After some initial years working in London, under the mentorship of the renowned Frank Newby, he moved to Dublin in the late 1980s. Shortly afterwards he set up a specialist conservation engineering practice. This was a period when Ireland’s heritage building stock was under distinct threat from the bulldozer, and he proved a pioneer in the conservation of heritage buildings in danger of collapse in both Dublin and Cork.
Working with organisations such as the Dublin Civic Trust, An Taisce, the Georgian Society, Temple Bar Properties and Cork City Council, he helped to preserve the earliest urban buildings and heritage landscapes in both cities. He has spent the last 30 years conserving Ireland’s built heritage, of every variety, scale and importance, from castles and cathedrals through to vernacular cottages and agricultural outbuildings.
He has been the conservation engineer on the team of many award-winning projects, in collaboration with a range of architectural and engineering companies, including awards from the Irish Architectural Association, Irish Construction Federation, the Royal Institute of British Architects, the Federation of Town Planners and the Irish Planning Institute. While several of these awards were for conservation and regeneration work, he was also awarded in respect of his engineering design work on a new build at the Connemara West Furniture Centre with O’ Donnell + Tuomey Architects.
Indeed, in recognition of his engineering output, the Institute of Engineers in Ireland made Chris a Fellow of its body in 2007, an honorary position which recognises those in leadership positions within the field of engineering in Ireland.

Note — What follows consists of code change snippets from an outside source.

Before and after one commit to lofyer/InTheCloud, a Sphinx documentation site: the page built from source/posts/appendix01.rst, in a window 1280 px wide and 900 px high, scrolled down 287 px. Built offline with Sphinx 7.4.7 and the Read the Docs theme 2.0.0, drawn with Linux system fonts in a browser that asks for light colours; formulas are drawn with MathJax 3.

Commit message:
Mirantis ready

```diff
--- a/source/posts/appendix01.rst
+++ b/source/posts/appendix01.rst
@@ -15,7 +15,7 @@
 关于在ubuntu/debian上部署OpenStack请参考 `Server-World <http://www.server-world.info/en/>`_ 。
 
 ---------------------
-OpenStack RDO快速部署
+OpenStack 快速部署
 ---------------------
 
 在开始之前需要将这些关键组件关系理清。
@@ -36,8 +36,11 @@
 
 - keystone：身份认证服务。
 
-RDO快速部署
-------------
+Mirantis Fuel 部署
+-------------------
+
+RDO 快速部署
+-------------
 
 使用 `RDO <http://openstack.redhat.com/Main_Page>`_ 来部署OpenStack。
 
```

Recently he has led the Southgate associates team into areas of heritage policy, heritage led regeneration and master planning. Recent projects involve the co-authorship of a conservation management plan for Dublin Port and heritage based master plans for Ireland's towns and cities. This can be seen as a philosophy which does not preserve individual buildings as a fossilised and dead history for the sake of it, but promotes heritage landscape connected to communities, allowing a sense of belonging to a place with a connection to the past and a vision to the future.